  25. Britten RJ: Transposable element insertions have strongly affected human evolution. Proc Natl Acad Sci USA. 2010, 107: 19945-19948. 10.1073/pnas.1014330107.PubMedPubMed CentralView ArticleGoogle Scholar
  26. Lupski JR: Retrotransposition and structural variation in the human genome. Cell. 2010, 141: 1110-1112. 10.1016/j.cell.2010.06.014.PubMedView ArticleGoogle Scholar
  27. Coufal NG, Garcia-Perez JL, Peng GE, Yeo GW, Mu Y, Lovci MT, et al: L1 retrotransposition in human neural progenitor cells. Nature. 2009, 460: 1127-1131. 10.1038/nature08248.PubMedPubMed CentralView ArticleGoogle Scholar
  28. Flavell AJ: Long terminal repeat retrotransposons jump between species. Proc Natl Acad Sci USA. 1999, 96: 12211-12212. 10.1073/pnas.96.22.12211.PubMedPubMed CentralView ArticleGoogle Scholar
  29. Jordan IK, Matyunina LV, McDonald JF: Evidence for the recent horizontal transfer of long terminal repeat retrotransposon. Proc Natl Acad Sci USA. 1999, 96: 12621-12625. 10.1073/pnas.96.22.12621.PubMedPubMed CentralView ArticleGoogle Scholar
  30. Goff SP: Genetics of retroviral integration. Annu Rev Genet. 1992, 26: 527-544. 10.1146/annurev.ge.26.120192.002523.PubMedView ArticleGoogle Scholar
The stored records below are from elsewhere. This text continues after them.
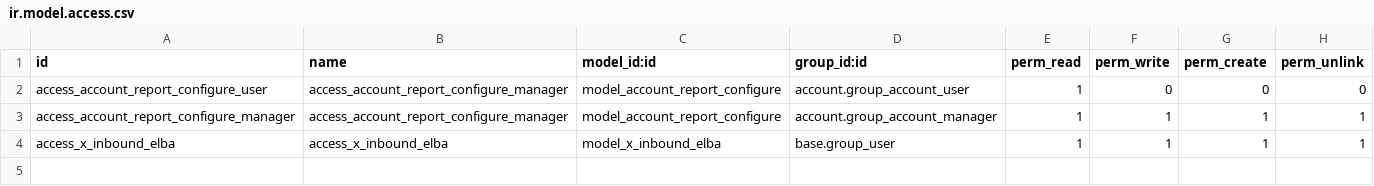
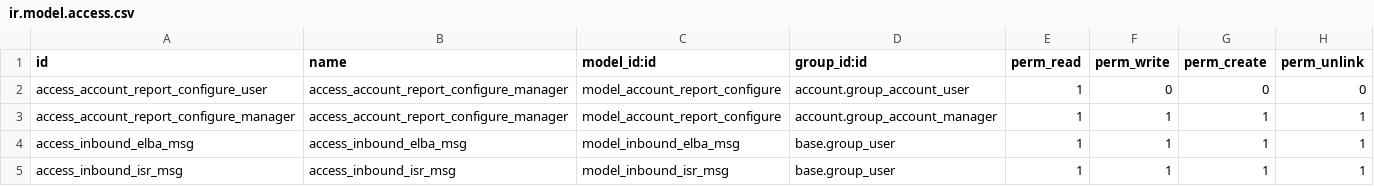
Before and after one commit to DigitalAdvisoryGroup/DVI, a CSV file: justthis_customization/security/ir.model.access.csv, drawn as a sheet.

Commit message:
[ADD] new model for inbound message

```diff
--- a/justthis_customization/security/ir.model.access.csv
+++ b/justthis_customization/security/ir.model.access.csv
@@ -3,2 +3,3 @@ access_account_report_configure_user,access_account_report_configure_manager,mod
 access_account_report_configure_manager,access_account_report_configure_manager,model_account_report_configure,account.group_account_manager,1,1,1,1
-access_x_inbound_elba,access_x_inbound_elba,model_x_inbound_elba,base.group_user,1,1,1,1
+access_inbound_elba_msg,access_inbound_elba_msg,model_inbound_elba_msg,base.group_user,1,1,1,1
+access_inbound_isr_msg,access_inbound_isr_msg,model_inbound_isr_msg,base.group_user,1,1,1,1
```
Also changed, not shown: 2 other files.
Copyright

© Svoboda; licensee BioMed Central Ltd. 2011

This article is published under license to BioMed Central Ltd. This is an Open Access article distributed under the terms of the Creative Commons Attribution License (http://creativecommons.org/licenses/by/2.0), which permits unrestricted use, distribution, and reproduction in any medium, provided the original work is properly cited.